What it is: Our beloved readers may have noticed that the staff of NOTHING BUT HOPE AND PASSION is truly devoted to conscientiously putting together as well as sharing enjoyable playlists. These playlists and mixtapes (that often see invited artists involved) cannot be considered merely a duty we prescribed ourselves to create and deliver. Rather, they embody the dedication and passion we feel towards music; therefore they’re not solely products but instead act as an attitude that we’d like to share with a potential audience out there. In this respect, the same could be said about one of this summer’s finest compilations, namely The Early Days, curated by the good people of Unter Schafen Records and German indie party hosts King Kong Kicks. The double CD/ vinyl sampler includes 22 songs that saw the light of day between 1980 and 2010 and will make you (re)discover the glory days of indie disco.

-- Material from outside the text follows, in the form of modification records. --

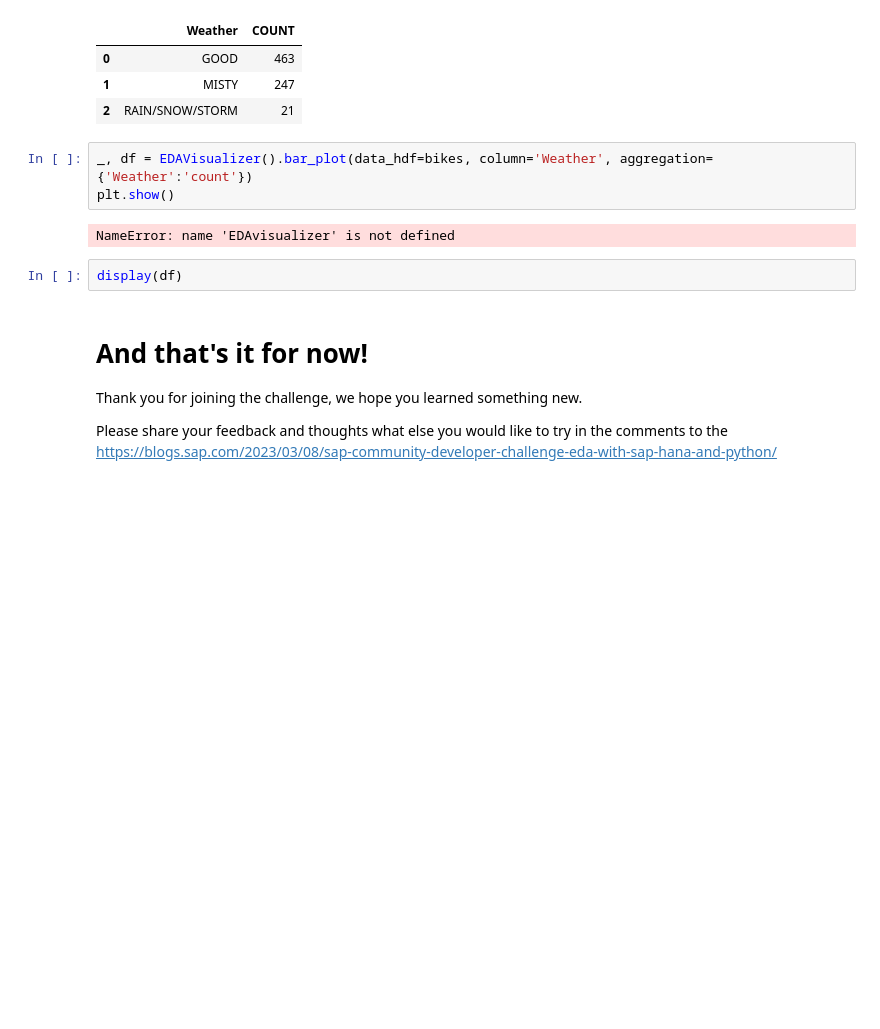
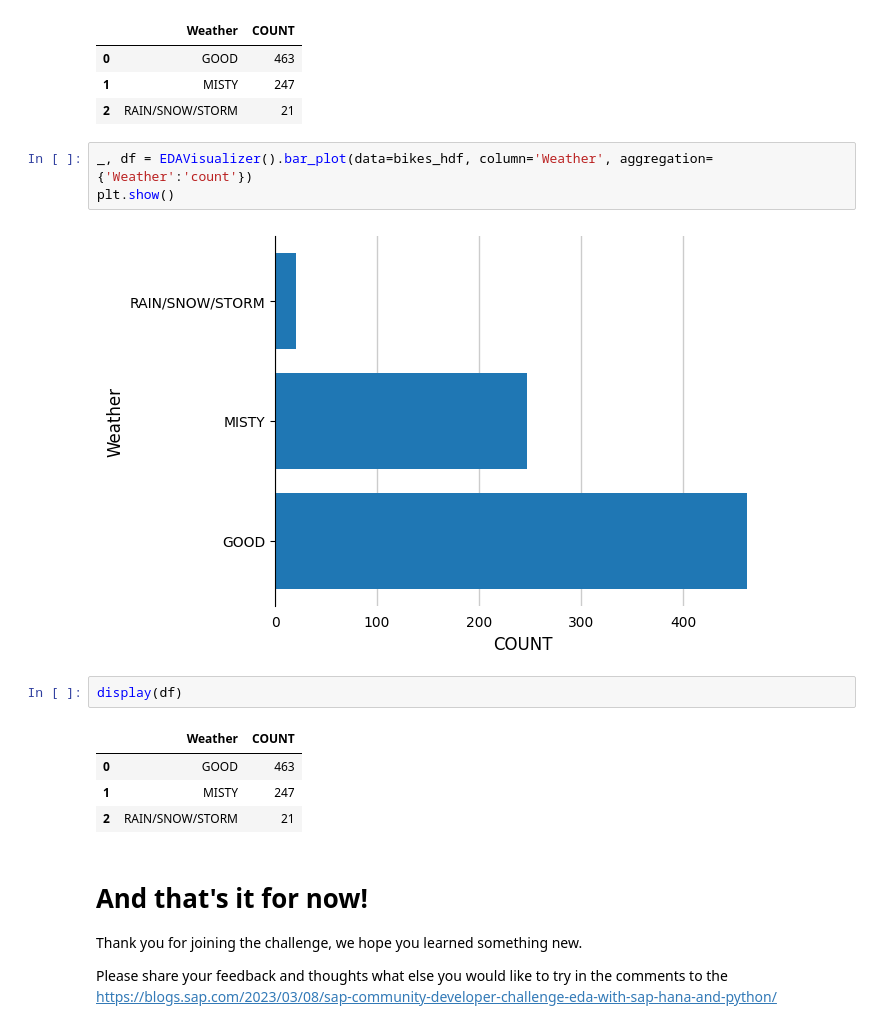
Before and after one commit to pawelwiejkut/sap-community-developer-challenge-eda-hana, a Jupyter notebook: notebooks/challenges/week4.ipynb, the cells around one changed output. Drawn from its saved outputs; the diff is of its cells as text; blank space fills up the shorter version.

```diff
--- a/notebooks/challenges/week4.ipynb
+++ b/notebooks/challenges/week4.ipynb
@@ -378,12 +378,17 @@ display(df)
 | 1 | MISTY | 247 |
 | 2 | RAIN/SNOW/STORM | 21 |
 # %%
-_, df = EDAVisualizer().bar_plot(data_hdf=bikes, column='Weather', aggregation={'Weather':'count'})
+_, df = EDAVisualizer().bar_plot(data=bikes_hdf, column='Weather', aggregation={'Weather':'count'})
 plt.show()
 # %% [output]
-NameError: name 'EDAvisualizer' is not defined
+[figure, added]
 # %%
 display(df)
+# %% [output]
+|  | Weather | COUNT |
+| 0 | GOOD | 463 |
+| 1 | MISTY | 247 |
+| 2 | RAIN/SNOW/STORM | 21 |
 # %% [markdown]
 # And that's it for now!
 
```
Also changed, not shown: parts of 2 cells of this notebook.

Why to listen to it: The role and function of compilations have drastically changed during the last couple of years. In this day and age where music is easily accessible and basically nonstop available for streaming, this once coveted format lost its appeal as a commercial product. Nowadays, ‘compiling’ a record is a playground for chroniclers, aesthetes, and people who call themselves ‘completists’ – just think of the fine Cherry Red Records. Compilations reveal developments, depict epochs, or even work as biographies. They’re particularly interesting and fascinating because – when presenting retrospectives – they let us feel slightly melancholic and make us remember, possibly even more so than a singular album. The Early Days does the latter and it’s additional communicative function is that each song on its own as much as the proper collection tell great stories. The overall narrative, however, is that of those glory days when indie parties still managed to fill clubs. Hence, the impression is created that the curators understand themselves as DJs (not businessmen) who often choose pieces of jewellery over more obvious choices (debut or compulsively successful singles). This makes Early Days house, for instance, Transmission of JOY DIVISION, All Sparks by EDITORS, and Two Steps Twice by FOALS. Chronology turns out to be somewhat irrelevant here as the sampler intends to spread the atmosphere of a brilliant night out. Consequently, it’s purpose is not to reconstruct the complex progress of a particular movement. Accordingly, listeners find a collection of early of post punk, new wave, and Britpop that ‘flows’ particularly well. The Early Days emphasise that compilations are treasures now and they should be treated as such. This is also why the beautiful multi-coloured vinyl version furnished with anecdotes of several artists will probably be the love interest of devoted aficionados. Ultimately, The Early Days contributes to a musical niche with a compilation that serves as a testament to songs that should remain as they soundtracked numerous brilliant nights out. How could NOTHING BUT HOPE AND PASSION not fall in love with such great taste? (Chris Hegholtz)